The 2nd-generation Prius wowed us with its Intelligent Park Assist (IPA) -- a feature that allowed the car to automatically manoeuvre itself into a space, but it's somehow less compelling this time around. The feature comes as standard on the top-end T Spirit model, but is an option in the entry and mid-level T3 and T4 variants (for more details on all these models, see the www.toyota.co.uk). To use it, you simply pull alongside a vehicle, engage reverse gear, and tap to identify your space on the image displayed by the reverse parking camera.
If IPA believes it can fit in your chosen gap, it asks you to gently reduce your brake pressure as it automatically turns the steering wheel to the appropriate positions in order to complete the maneuverer. It's as impressive as it is pointless. Those who are already capable of parking will never use it, and those who struggle with parking are just as likely to struggle with IPA's clumsy interface.
The bottom line
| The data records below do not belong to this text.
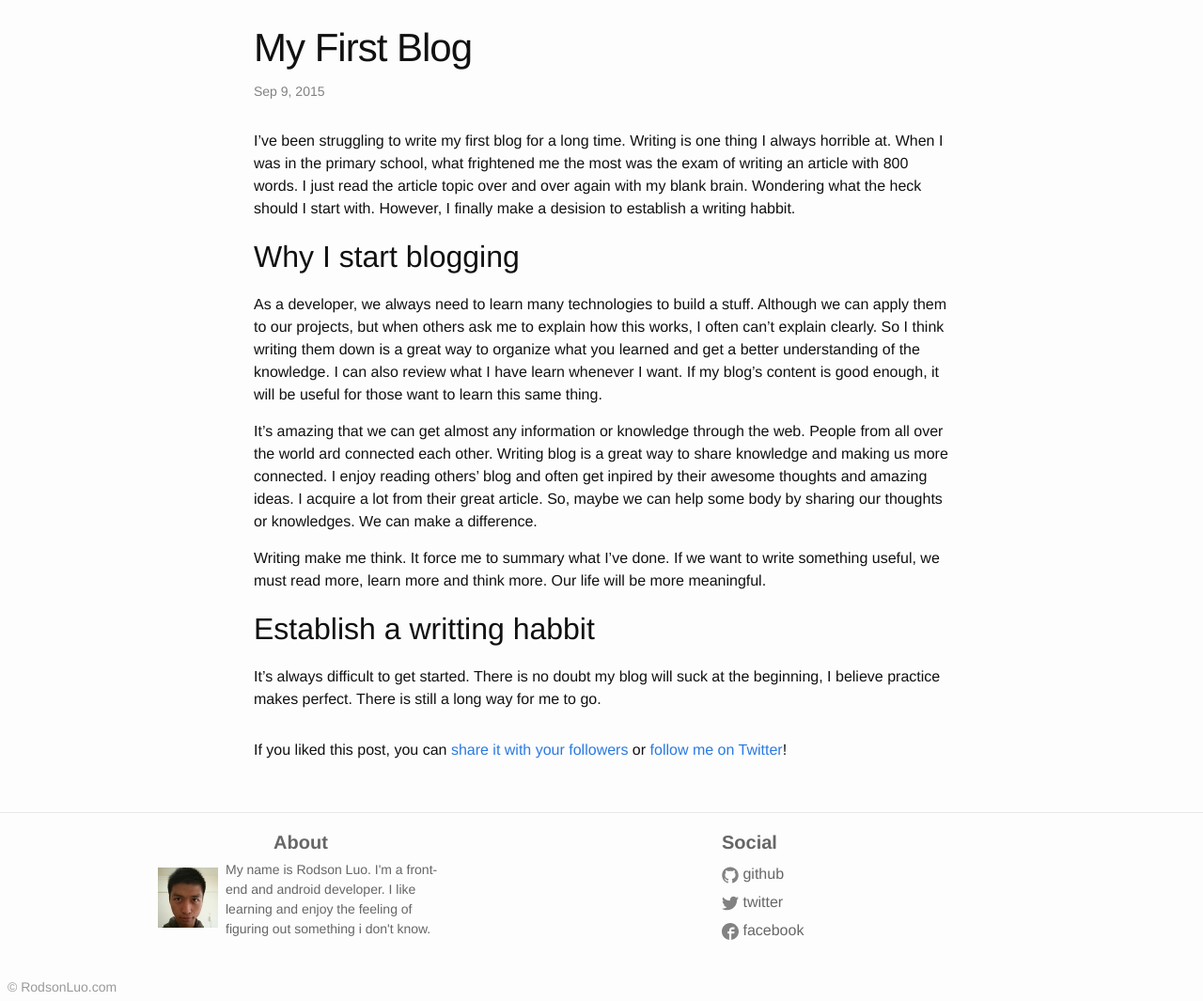
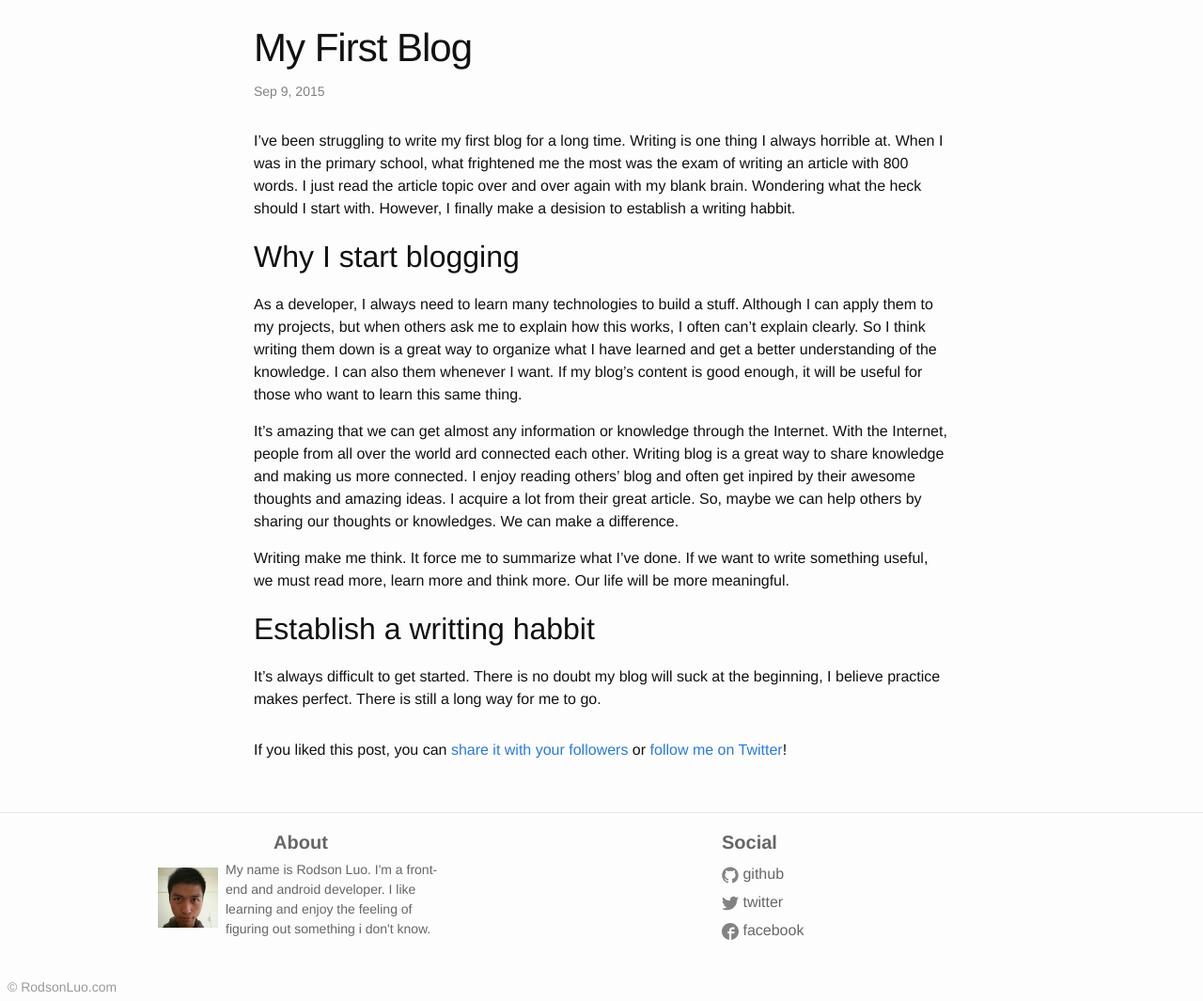
Before and after one commit to rodson/rodson.github.io, a Jekyll site: the page built from _posts/2015-09-09-my-first-blog.markdown, in a window 1280 px wide. Shown: the whole page at 94% size. Built offline with Jekyll 4.4.1, drawn with Linux system fonts in a browser that asks for light colours.

```diff
--- a/_posts/2015-09-09-my-first-blog.markdown
+++ b/_posts/2015-09-09-my-first-blog.markdown
@@ -1,7 +1,7 @@
 ---
 layout: post
+title: "My First Blog"
 permalink: "/:title"
-title: "My First Blog"
 date: 2015-09-09 23:06
 categories: thought
 ---
@@ -12,18 +12,18 @@
 
 ##Why I start blogging
 
-As a developer, we always need to learn many technologies to build a stuff. Although we can apply them to our
+As a developer, I always need to learn many technologies to build a stuff. Although I can apply them to my
 projects, but when others ask me to explain how this works, I often can't explain clearly. So I think writing
-them down is a great way to organize what you learned and get a better understanding of the knowledge. I can
-also review what I have learn whenever I want. If my blog's content is good enough, it will be useful for those
-want to learn this same thing.
+them down is a great way to organize what I have learned and get a better understanding of the knowledge. I can
+also them whenever I want. If my blog's content is good enough, it will be useful for those who want to learn
+this same thing.
 
-It's amazing that we can get almost any information or knowledge through the web. People from all over the world
+It's amazing that we can get almost any information or knowledge through the Internet. With the Internet, people from all over the world
 ard connected each other. Writing blog is a great way to share knowledge and making us more connected. I enjoy
 reading others' blog and often get inpired by their awesome thoughts and amazing ideas. I acquire a lot from their
-great article. So, maybe we can help some body by sharing our thoughts or knowledges. We can make a difference.
+great article. So, maybe we can help others by sharing our thoughts or knowledges. We can make a difference.
 
-Writing make me think. It force me to summary what I've done. If we want to write something useful, we must read
+Writing make me think. It force me to summarize what I've done. If we want to write something useful, we must read
 more, learn more and think more. Our life will be more meaningful.
 
 ##Establish a writting habbit
```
The previous Prius was something of a gimmick -- a car politicians and actors could use to boost their public standing or flatter their own consciences. Whichever way you looked at it, there were plenty of alternative cars that were either more fuel efficient, greener, or both.
The new Prius, however, is the real deal. If driven correctly, its fuel economy remains impressive, and the fact it emits such little CO2 is a stunning achievement. It's also worth noting that despite its eco credentials, it still manages to convey the feeling that it's a proper car -- something the previous model struggled with. Rival manufacturers should take note, Toyota has set the bar high with this one.
Click the thumbnails above to see more pictures from our road test.
Prius 2010 stats
- Model tested: Toyota Prius T Spirit
- Top speed: 112mph
- Acceleration: 0-60mph: 10.4s
- Price: £21,210